Pythagoras' university and its self development curriculum

Pythagoras was a word that I first heard when I was in math class in school. Of course, it's more than a word. It's a name. It's hard to put a face to a name, though, when the name was given to a boy born in 608 B.C. Unless you're on the internet, or my blog right now, when you can see it below.

I'd thought up until recently that Pythagoras was all about triangles and the angles of them. I was wrong. For whatever reason  - that was simply all I was taught about him. Now, you can find Pythagoras being called a 'word influencer', cult leader and all-round great bloke - amongst lots of other things. I guess he can be firmly called a philomath turned polymath.

What did Pythagoras care about?

Pythagoras sought to free the human mind from political rigidity, religious confinement and all other forms of dogma that are not too different to those that we're enslaved by in the modern era - whether we're conscious to it or not. He first approached this with his own philomath practices - breaking his own mind from the mould of rigidity and status quo. Then, what do the greats do once they've done that to an ample amount and feel lonely, unimpactful and fear become an irrelevant recluse? They begin to teach.

Pythagoras gathered about him an ever-increasing number of students who also aspired towards personal independence, intellectual sovereignty and, of course, to pursue the discovery of the meaning of life. The essence of Pythagors' teachings was enshrined in his axiom -

"Know thyself, then thou shalt know the universe and God."

- Pythagoras

In Crotona, a Greek colony in the south of Italy circa ~ 532 B.C., Pythagoras founded his own university. Admission was open to all who sincerely sought to learn. There was no distinction or discrimination between sex, race, colour or creed. The only rule of admission being essentially "can you, and will you, commit to intense study?" I guess it was a simpler time without the societal pressure to instate an admissions committee that would inform Pythagoras whether they had hit their diversity inclusion and equality quota in Q2, or not.

What was taught at Pythagoras' university?

You remember big P? He loved triangles? Great. Well, then you can presume his university 'course' was split into three parts of a curriculum, right? Correct. What you might not have presumed, though, was that the major course taught was self development. The curriculum to Pythagoras' university self development course went as follows:

The first trimester and the primary component to Pythagoras' self development course

The primary component was known as "Preparation." It consisted of intensive training in the "ten mathematical disciplines," designed to provide the student with "empire over the self."

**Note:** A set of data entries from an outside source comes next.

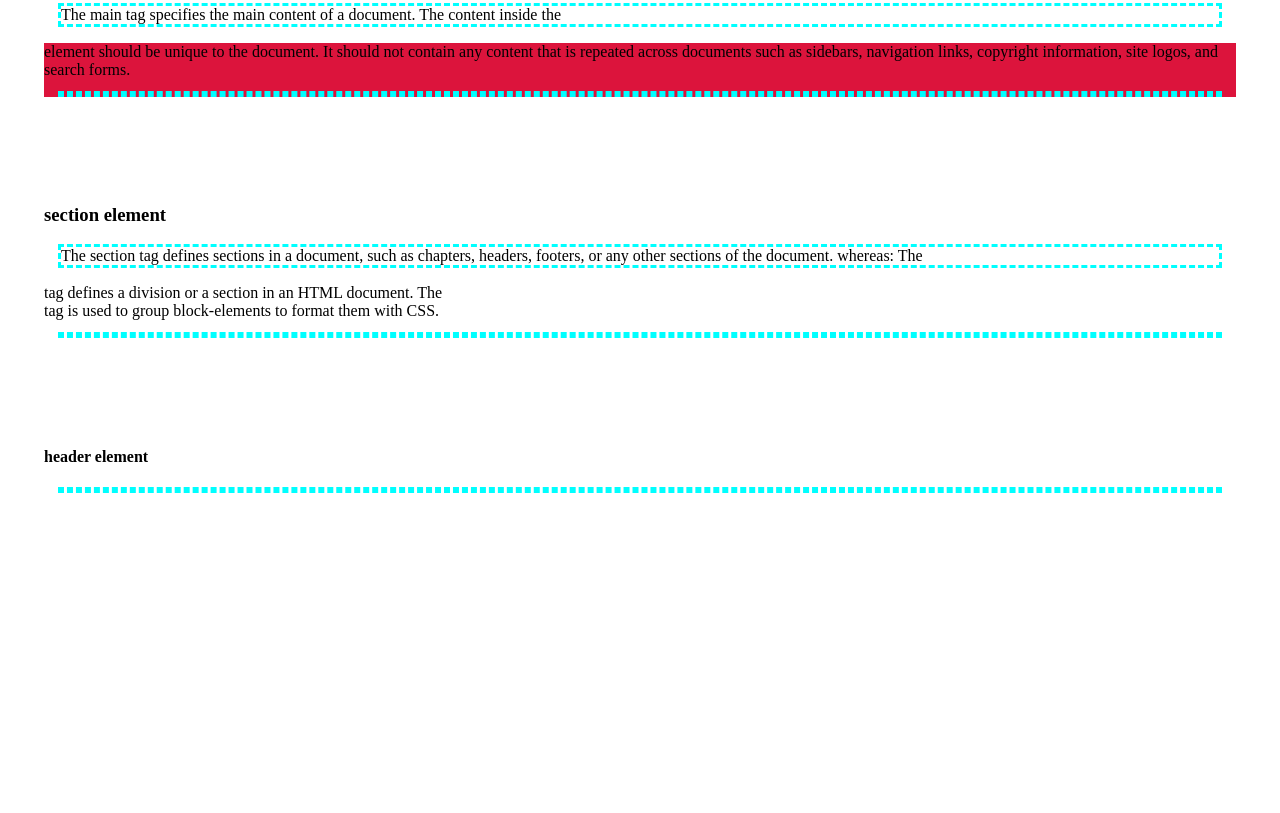
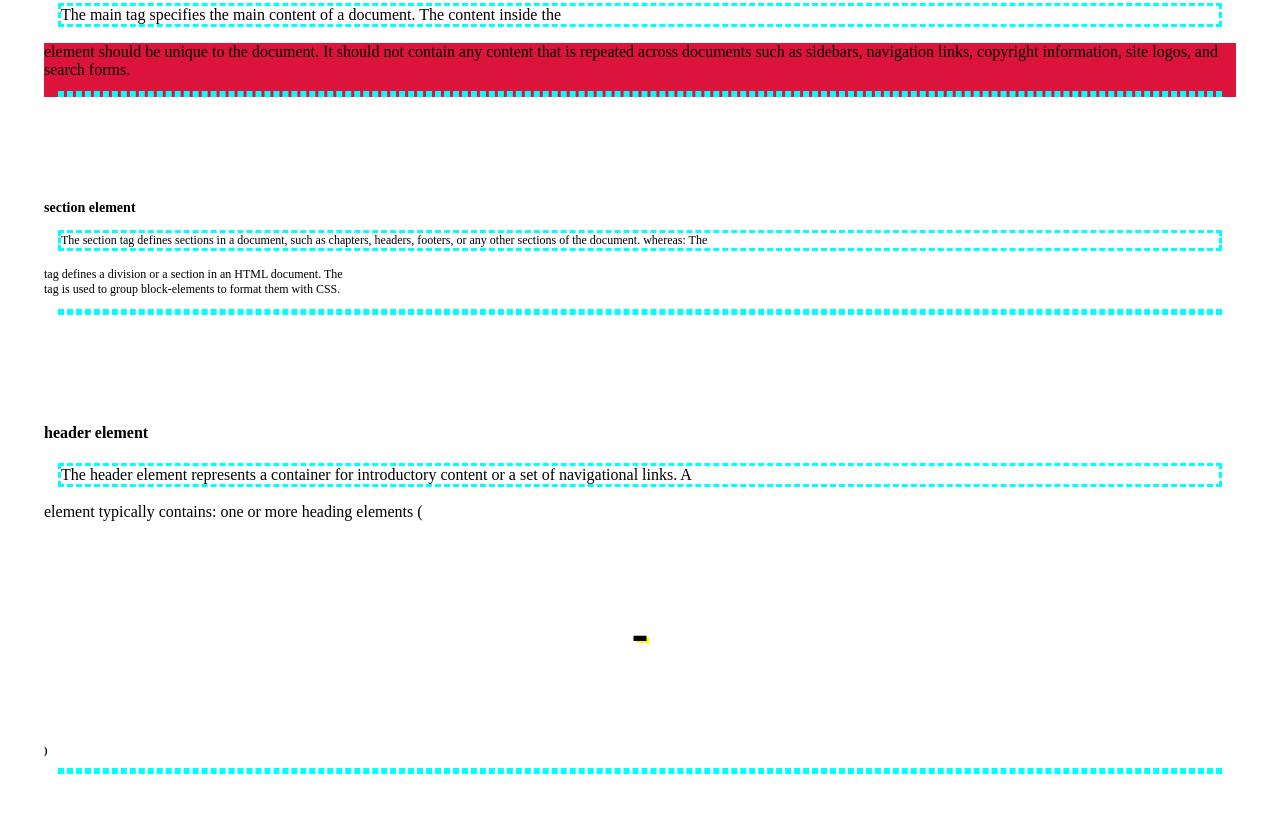
Before and after one commit to taylor18915/Css_Style_Tags, a plain HTML site: page index.html in a window 1280 px wide. Shown: the part 443-1256 px from the top of the page. Before the commit the page ends 996 px from the top, so only its background shows below. Drawn offline with Linux system fonts and the light colour scheme.

Commit message:
Add files via upload

```diff
--- a/index.html
+++ b/index.html
@@ -17,6 +17,7 @@
             font-family: Georgia;
             text-shadow: 3px 2px yellow;
             padding: 36px;
+            text-align:center
         }
 
         p {
@@ -53,13 +54,13 @@
         <h2> main element</h2>
         <p>The main tag specifies the main content of a document. The content inside the <main> element should be unique to the document. It should not contain any content that is repeated across documents such as sidebars, navigation links, copyright information, site logos, and search forms.</p>
     </section>
-    <section>
+    <section class="subsection2">
         <h3> section element</h3>
         <p>The section tag defines sections in a document, such as chapters, headers, footers, or any other sections of the document. whereas: The <div> tag defines a division or a section in an HTML document. The <div> tag is used to group block-elements to format them with CSS.</p>
     </section>
     <section>
         <h4> header element</h4>
-        <p></p>
+        <p>The header element represents a container for introductory content or a set of navigational links. A <header> element typically contains: one or more heading elements (<h1> - <h6>)</p>
     </section>
 </body>
 </html>
```
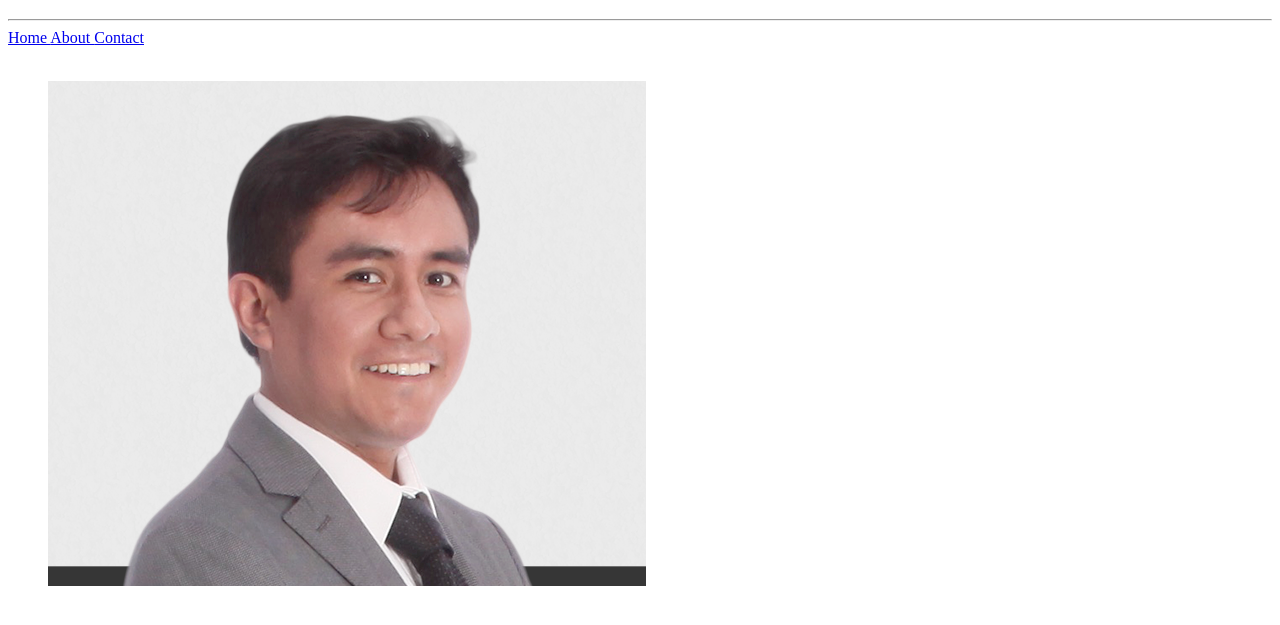
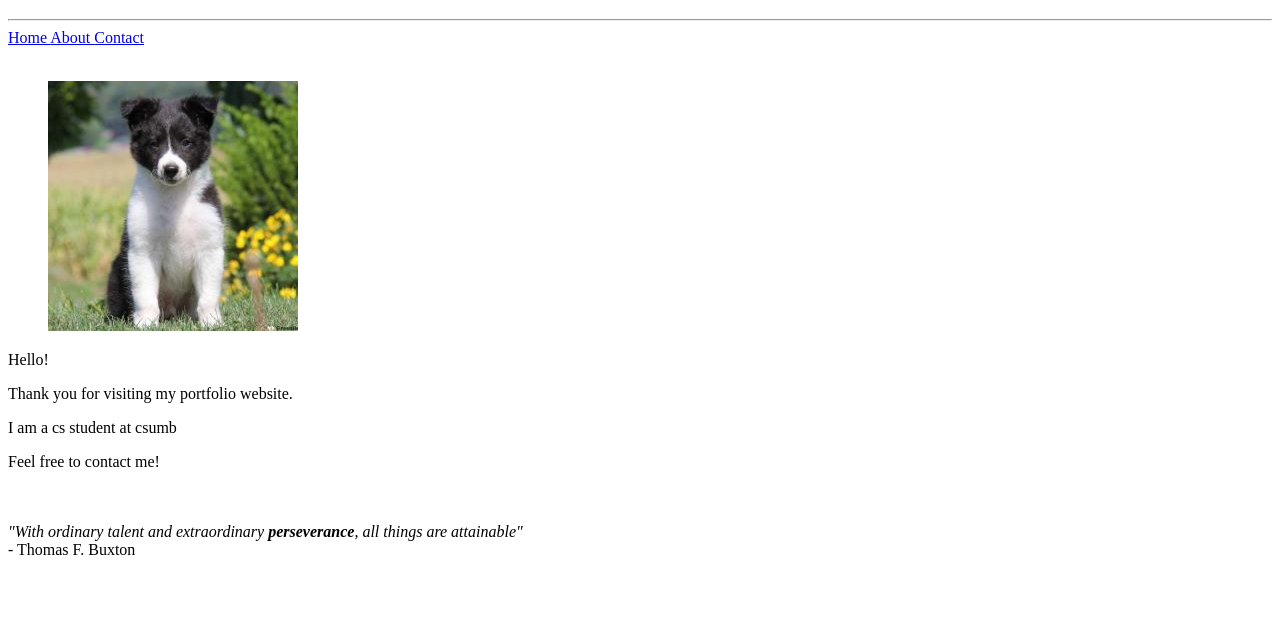
Before and after one commit to bsuttonwills/lab1, a plain HTML site: page index.html in a window 1280 px wide. Shown: the part 61-686 px from the top of the page. Drawn offline with Linux system fonts and the light colour scheme.

Commit message:
added thomas buxton quote. added custom image

```diff
--- a/index.html
+++ b/index.html
@@ -37,9 +37,19 @@ in html
 
         <main>
             <figure>
-                <img src="img/juan_doe.png" alt="image of Juan Doe"/>
+                <img src="img/Border-Collie-Mix.jpg" alt="image of Border Collie Mix Puppy"/>
             </figure>
 
+            <div>
+                Hello! <br>
+                <p>Thank you for visiting my portfolio website.</p>
+                <p>I am a cs student at csumb</p>
+                <p>Feel free to contact me!</p>
+                <br> <br>
+
+                <em> "With ordinary talent and extraordinary <strong>perseverance</strong>, all things are attainable"</em><br>
+                - Thomas F. Buxton
+            </div>
 
         </main>
 
```
Also changed, not shown: img/Border-Collie-Mix.jpg (added).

The second trimester of Pythagoras' self development course

The second trimester was called "Purification." Its essence was the understanding of life, its purpose and how to work in harmony with that purpose, as taught through the "Science of Numbers," more commonly known today as numerology.

The third and final trimester of Pythagoras' self development course

In the final trimester, students were taught the concept of "Perfection." Perfection embraces the integration of the physical, mental and spiritual components of each person and of life.